**ABOUT THIS TASK:** Which lines of the records below contain the word "that"? Copy each of them out.

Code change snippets
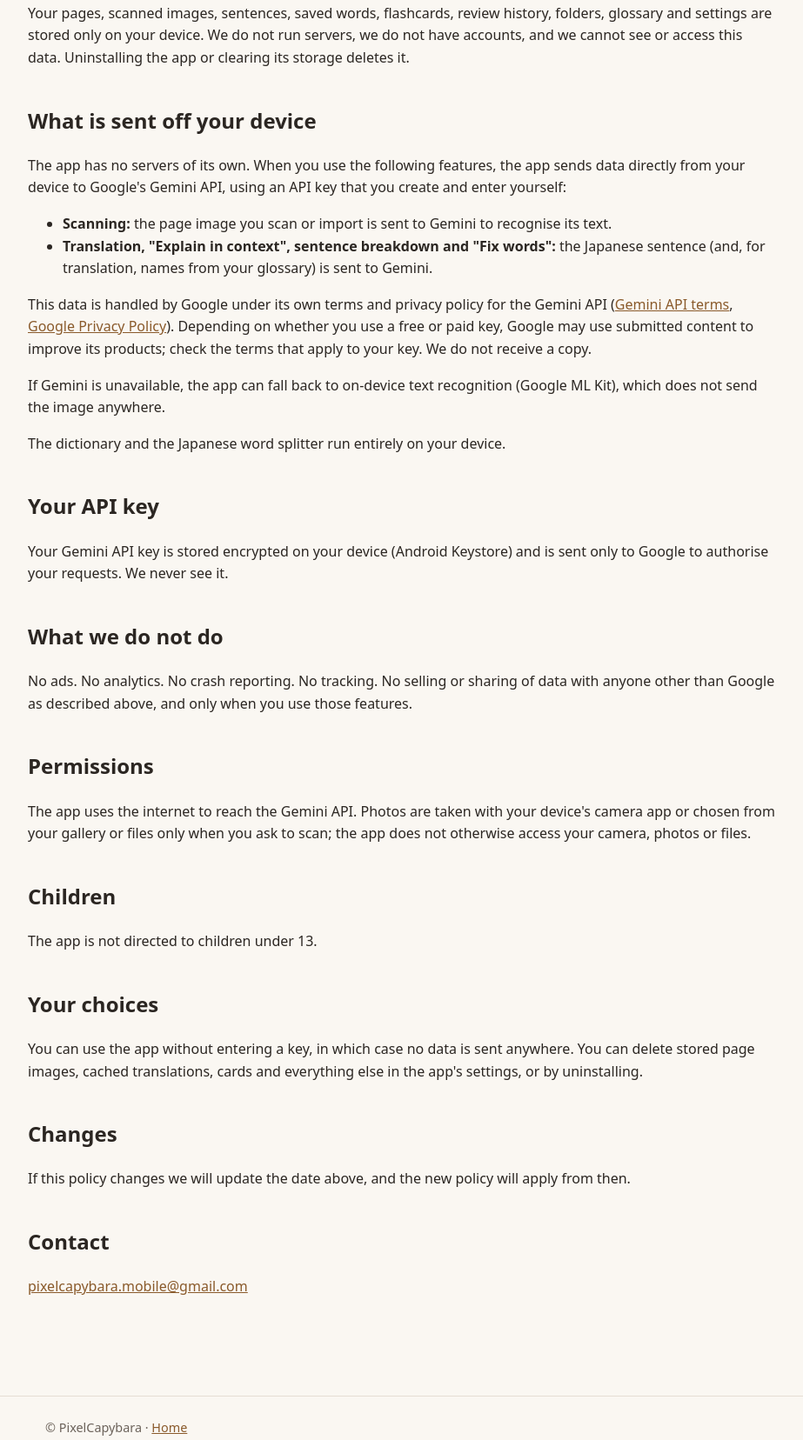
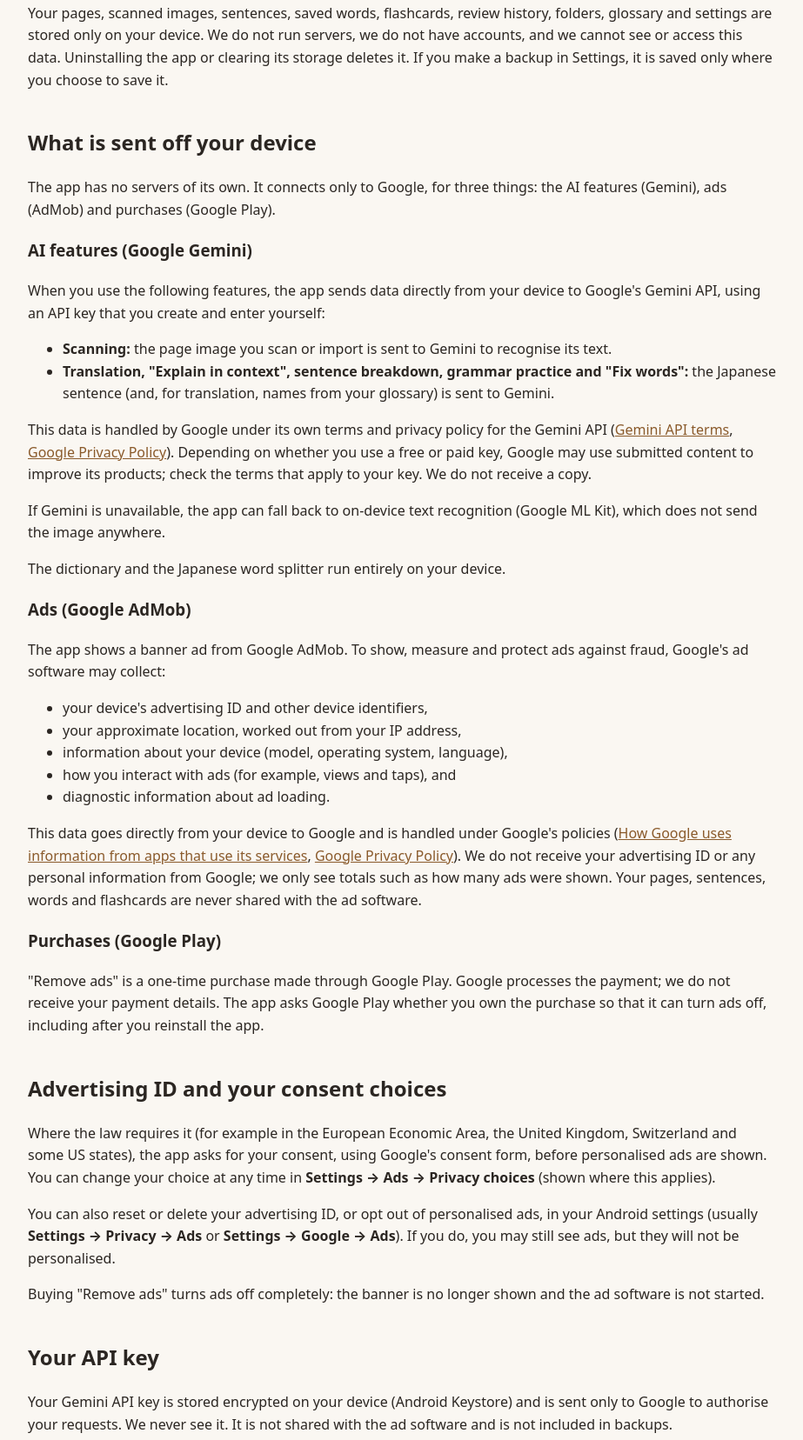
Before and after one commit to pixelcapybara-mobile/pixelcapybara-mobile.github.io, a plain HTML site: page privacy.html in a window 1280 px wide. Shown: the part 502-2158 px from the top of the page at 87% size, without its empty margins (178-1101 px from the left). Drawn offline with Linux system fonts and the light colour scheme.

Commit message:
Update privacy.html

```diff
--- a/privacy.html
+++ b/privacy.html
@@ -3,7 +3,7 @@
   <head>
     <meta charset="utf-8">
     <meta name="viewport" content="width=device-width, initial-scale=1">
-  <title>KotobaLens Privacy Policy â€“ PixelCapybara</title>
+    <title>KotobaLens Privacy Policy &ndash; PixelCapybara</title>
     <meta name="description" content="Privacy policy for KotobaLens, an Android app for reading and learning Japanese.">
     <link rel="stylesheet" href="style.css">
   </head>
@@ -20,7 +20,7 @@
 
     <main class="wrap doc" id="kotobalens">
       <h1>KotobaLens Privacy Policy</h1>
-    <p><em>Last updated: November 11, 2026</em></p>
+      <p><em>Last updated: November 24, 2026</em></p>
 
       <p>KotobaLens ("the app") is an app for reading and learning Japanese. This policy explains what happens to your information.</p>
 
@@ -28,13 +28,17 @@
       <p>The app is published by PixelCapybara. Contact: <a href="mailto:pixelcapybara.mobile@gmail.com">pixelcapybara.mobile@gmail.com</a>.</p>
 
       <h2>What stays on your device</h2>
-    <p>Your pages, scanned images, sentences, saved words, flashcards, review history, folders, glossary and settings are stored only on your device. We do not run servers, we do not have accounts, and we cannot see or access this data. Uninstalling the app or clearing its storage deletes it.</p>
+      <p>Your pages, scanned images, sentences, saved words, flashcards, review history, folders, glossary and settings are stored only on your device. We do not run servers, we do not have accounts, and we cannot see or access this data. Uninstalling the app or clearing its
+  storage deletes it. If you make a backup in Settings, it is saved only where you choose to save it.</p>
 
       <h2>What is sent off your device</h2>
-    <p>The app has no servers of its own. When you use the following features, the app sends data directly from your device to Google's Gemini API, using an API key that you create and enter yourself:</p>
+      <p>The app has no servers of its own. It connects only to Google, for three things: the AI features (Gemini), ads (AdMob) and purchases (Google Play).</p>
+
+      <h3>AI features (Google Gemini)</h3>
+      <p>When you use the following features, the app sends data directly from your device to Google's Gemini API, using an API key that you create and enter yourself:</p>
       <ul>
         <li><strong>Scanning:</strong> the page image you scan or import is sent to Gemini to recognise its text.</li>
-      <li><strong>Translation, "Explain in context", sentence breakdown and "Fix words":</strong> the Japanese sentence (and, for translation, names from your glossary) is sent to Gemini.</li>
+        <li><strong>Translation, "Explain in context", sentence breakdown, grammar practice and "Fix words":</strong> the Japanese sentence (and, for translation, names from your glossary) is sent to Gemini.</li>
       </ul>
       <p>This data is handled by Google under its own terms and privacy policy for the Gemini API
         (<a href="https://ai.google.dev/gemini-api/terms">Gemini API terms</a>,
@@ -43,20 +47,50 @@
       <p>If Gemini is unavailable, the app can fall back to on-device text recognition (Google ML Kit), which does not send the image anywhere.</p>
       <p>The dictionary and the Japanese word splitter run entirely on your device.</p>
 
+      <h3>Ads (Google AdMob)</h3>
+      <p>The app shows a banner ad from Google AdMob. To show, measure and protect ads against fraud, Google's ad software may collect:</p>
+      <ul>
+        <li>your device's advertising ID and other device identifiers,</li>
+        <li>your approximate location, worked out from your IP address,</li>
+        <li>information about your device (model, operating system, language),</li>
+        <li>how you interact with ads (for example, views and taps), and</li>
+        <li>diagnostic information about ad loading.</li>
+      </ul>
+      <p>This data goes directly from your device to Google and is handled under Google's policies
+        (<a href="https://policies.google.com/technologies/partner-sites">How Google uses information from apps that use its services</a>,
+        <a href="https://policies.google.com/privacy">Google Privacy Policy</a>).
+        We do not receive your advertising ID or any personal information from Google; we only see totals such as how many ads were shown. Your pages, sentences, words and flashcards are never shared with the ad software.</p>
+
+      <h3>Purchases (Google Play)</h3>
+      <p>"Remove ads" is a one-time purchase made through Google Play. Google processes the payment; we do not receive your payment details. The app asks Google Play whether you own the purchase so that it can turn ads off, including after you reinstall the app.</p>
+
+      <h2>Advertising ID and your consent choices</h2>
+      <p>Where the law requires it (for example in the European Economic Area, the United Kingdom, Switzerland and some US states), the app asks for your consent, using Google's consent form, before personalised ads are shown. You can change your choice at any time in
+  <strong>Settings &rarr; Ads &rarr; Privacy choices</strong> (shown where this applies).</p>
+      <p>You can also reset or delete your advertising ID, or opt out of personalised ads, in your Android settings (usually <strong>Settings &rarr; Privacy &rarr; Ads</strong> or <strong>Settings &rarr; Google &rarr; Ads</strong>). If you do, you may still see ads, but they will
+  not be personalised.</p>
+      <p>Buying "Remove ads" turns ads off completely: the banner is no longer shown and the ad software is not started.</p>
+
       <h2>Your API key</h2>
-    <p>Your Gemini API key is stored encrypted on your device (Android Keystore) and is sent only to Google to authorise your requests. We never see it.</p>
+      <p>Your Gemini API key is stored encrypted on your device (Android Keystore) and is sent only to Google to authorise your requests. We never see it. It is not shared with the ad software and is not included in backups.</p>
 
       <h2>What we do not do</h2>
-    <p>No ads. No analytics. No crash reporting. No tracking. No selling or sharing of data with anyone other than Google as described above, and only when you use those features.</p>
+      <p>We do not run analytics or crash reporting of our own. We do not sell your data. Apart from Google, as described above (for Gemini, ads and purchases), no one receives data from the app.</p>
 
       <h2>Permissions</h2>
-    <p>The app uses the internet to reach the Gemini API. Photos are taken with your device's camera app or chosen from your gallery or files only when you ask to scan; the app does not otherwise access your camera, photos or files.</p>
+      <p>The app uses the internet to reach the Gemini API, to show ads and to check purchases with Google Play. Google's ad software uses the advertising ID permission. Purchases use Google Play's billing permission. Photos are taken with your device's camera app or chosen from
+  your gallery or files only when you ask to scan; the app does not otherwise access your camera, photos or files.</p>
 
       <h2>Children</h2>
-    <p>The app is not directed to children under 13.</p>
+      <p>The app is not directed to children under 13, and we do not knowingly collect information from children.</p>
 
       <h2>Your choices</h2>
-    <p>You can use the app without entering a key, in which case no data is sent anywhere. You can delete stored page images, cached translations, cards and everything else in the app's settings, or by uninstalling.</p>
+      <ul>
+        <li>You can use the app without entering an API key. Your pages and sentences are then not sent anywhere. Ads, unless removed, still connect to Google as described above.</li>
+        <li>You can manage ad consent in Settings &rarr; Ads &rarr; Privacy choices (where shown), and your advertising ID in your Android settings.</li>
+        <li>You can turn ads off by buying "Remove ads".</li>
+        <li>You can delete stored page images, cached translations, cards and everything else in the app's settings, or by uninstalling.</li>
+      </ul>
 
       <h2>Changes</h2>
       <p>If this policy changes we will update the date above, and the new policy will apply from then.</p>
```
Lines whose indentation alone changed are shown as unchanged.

==

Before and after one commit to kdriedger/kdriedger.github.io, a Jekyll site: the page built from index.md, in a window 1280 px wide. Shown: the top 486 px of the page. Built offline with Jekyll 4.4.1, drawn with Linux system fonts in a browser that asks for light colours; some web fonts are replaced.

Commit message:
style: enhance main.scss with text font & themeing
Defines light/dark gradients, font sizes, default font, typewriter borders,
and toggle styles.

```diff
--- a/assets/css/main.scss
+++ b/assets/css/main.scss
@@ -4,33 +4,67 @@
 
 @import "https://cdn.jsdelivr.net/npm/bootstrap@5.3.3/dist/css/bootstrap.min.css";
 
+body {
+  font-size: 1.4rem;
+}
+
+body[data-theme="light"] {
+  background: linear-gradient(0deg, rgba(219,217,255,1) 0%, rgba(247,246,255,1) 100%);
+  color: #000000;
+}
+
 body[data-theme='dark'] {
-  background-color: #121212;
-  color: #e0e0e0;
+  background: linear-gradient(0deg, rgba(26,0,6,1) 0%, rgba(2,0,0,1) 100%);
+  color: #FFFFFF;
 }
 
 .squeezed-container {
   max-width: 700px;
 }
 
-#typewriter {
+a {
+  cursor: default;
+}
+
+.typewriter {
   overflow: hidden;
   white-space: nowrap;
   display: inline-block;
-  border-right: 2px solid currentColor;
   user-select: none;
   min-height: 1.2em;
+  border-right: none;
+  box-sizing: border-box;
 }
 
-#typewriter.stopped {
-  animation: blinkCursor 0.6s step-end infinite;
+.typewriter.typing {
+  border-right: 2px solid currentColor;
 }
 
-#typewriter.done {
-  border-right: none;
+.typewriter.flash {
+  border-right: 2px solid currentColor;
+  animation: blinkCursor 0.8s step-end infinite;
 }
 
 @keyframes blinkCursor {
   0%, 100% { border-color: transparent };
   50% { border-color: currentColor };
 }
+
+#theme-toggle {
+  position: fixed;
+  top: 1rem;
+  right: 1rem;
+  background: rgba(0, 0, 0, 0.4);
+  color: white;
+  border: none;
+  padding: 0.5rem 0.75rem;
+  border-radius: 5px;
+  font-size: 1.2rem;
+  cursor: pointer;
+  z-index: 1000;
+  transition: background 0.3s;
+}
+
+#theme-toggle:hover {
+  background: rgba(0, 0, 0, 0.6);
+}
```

**RESULT FOR THIS TASK:**
-    <p>The app has no servers of its own. When you use the following features, the app sends data directly from your device to Google's Gemini API, using an API key that you create and enter yourself:</p>
+      <p>When you use the following features, the app sends data directly from your device to Google's Gemini API, using an API key that you create and enter yourself:</p>
+        (<a href="https://policies.google.com/technologies/partner-sites">How Google uses information from apps that use its services</a>,
+      <p>"Remove ads" is a one-time purchase made through Google Play. Google processes the payment; we do not receive your payment details. The app asks Google Play whether you own the purchase so that it can turn ads off, including after you reinstall the app.</p>
Before and after one commit to kdriedger/kdriedger.github.io, a Jekyll site: the page built from index.md, in a window 1280 px wide. Shown: the top 486 px of the page. Built offline with Jekyll 4.4.1, drawn with Linux system fonts in a browser that asks for light colours; some web fonts are replaced.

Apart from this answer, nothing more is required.